Kids Web Japan

What is a Koto

The Parts of the Koto

The names for the parts of the koto were decided by likening the instrument to a dragon stretched out along the ground. Some of the parts' names are written with Chinese characters meaning "dragon's back" and "dragon's tail."

Ryuko (dragon's back)

This section is the main body of the koto. The musician uses their right hand to pluck the strings on the right of the ji, the supports under the strings.

Ryubi (dragon's tail)

After the koto is strung, and the strings are run through holes in the instrument's body and tied off, the leftover string is coiled into two bunches—one of six strings and one of seven—on the part to the left of the ji (called the ryubi, or "dragon's tail") and kept there in case a string breaks later.

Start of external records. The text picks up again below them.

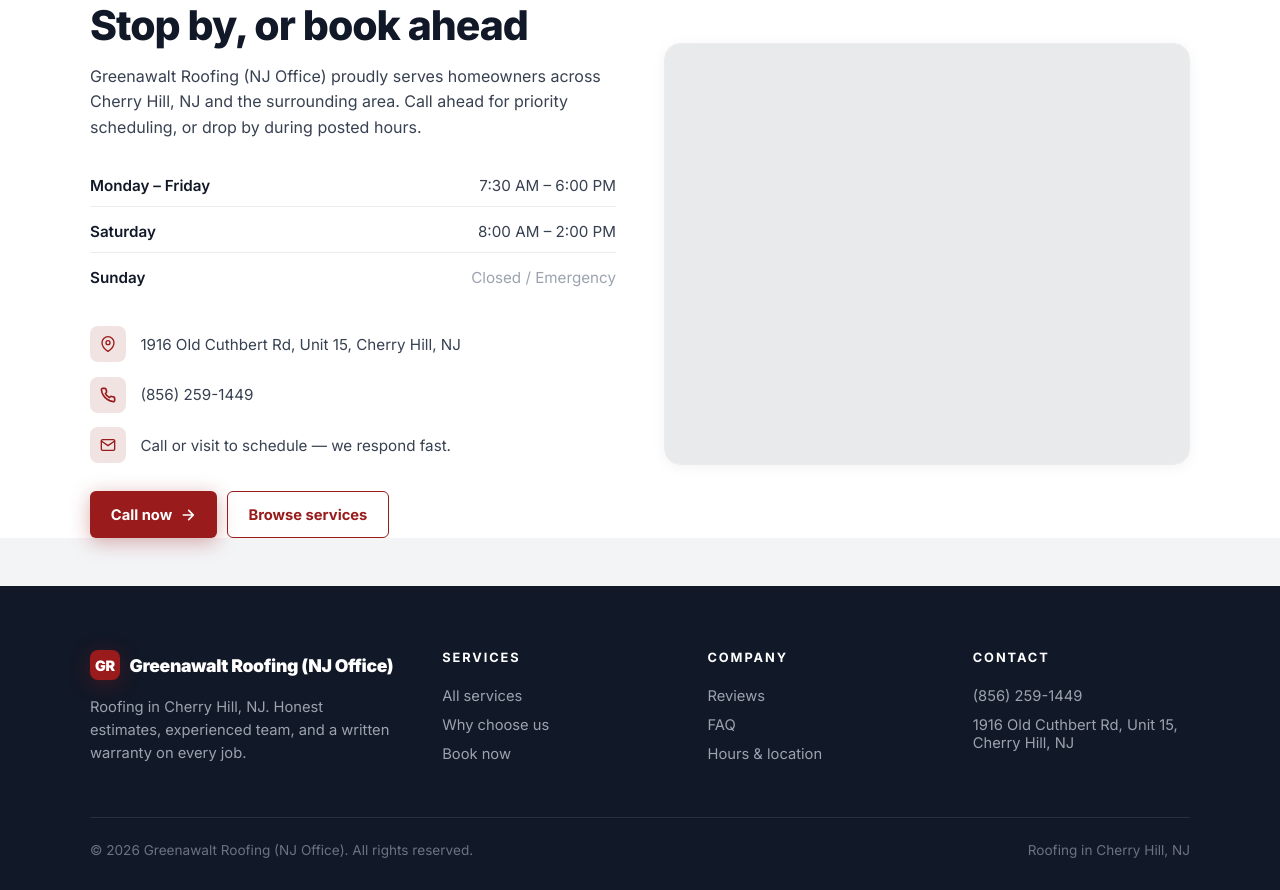
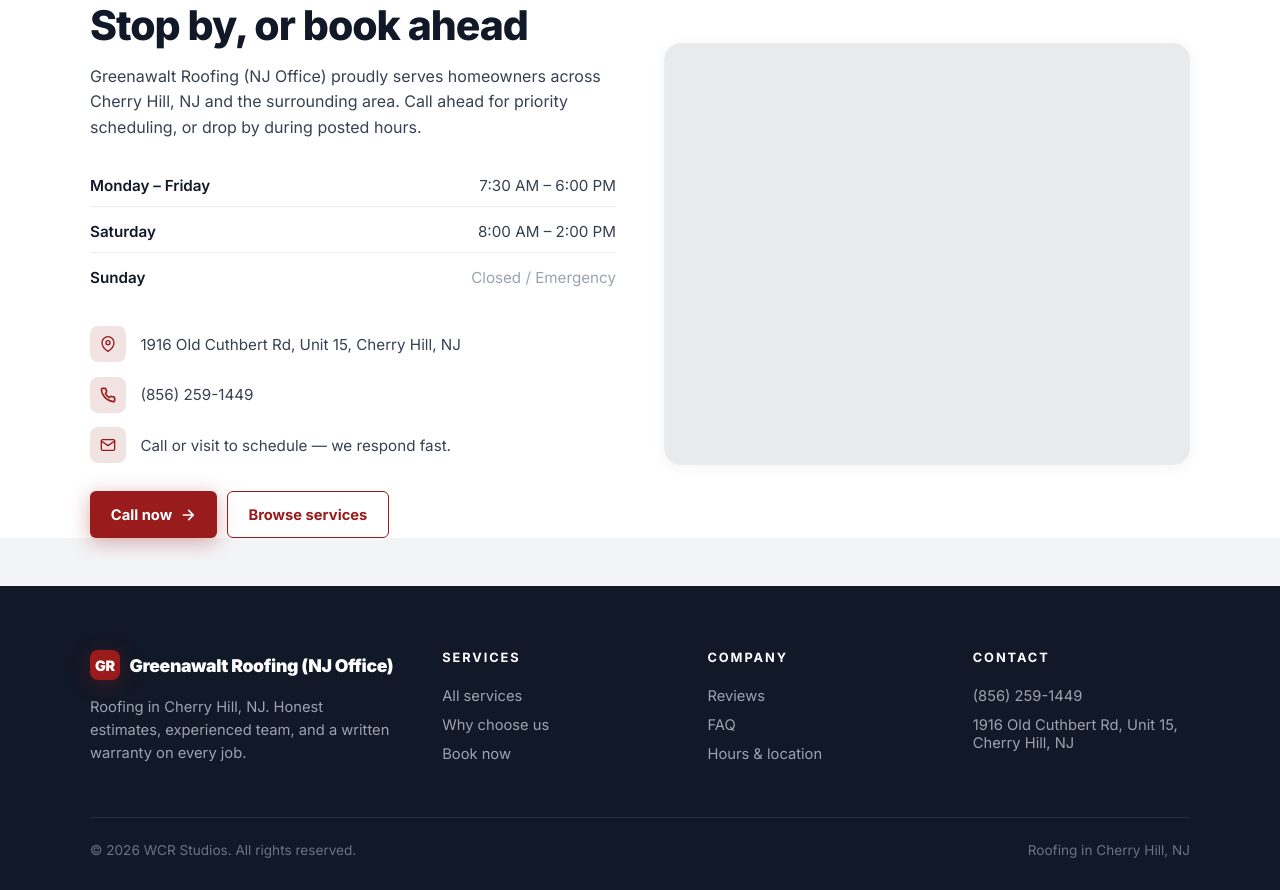
Before and after one commit to Wrenbjor/trades--greenawalt-roofing-nj-office, a plain HTML site: page index.html in a window 1280 px wide. Shown: the part 4665-5555 px from the top of the page. Drawn offline with nearby package versions, Linux system fonts and the light colour scheme; no server answers.

Commit message:
Update site

```diff
--- a/index.html
+++ b/index.html
@@ -605,7 +605,7 @@
     </div>
   </div>
   <div class="foot-bottom">
-    <div>&copy; 2026 Greenawalt Roofing (NJ Office). All rights reserved.</div>
+    <div>&copy; 2026 WCR Studios. All rights reserved.</div>
     <div>Roofing in Cherry Hill, NJ</div>
   </div>
 </footer>
```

Ji (bridges)

These supports are slid up and down the instrument to adjust the pitch of each string. With their notched tops to hold the strings in place, they also help transmit the vibrations of the strings to the ryubi or “dragon tail,” for a fuller and richer sound.

Tsume (claws)

The koto is not played directly with the fingers. Instead, the musician puts tsume on the thumb, index finger, and middle finger of their right hand and uses these to pluck the strings.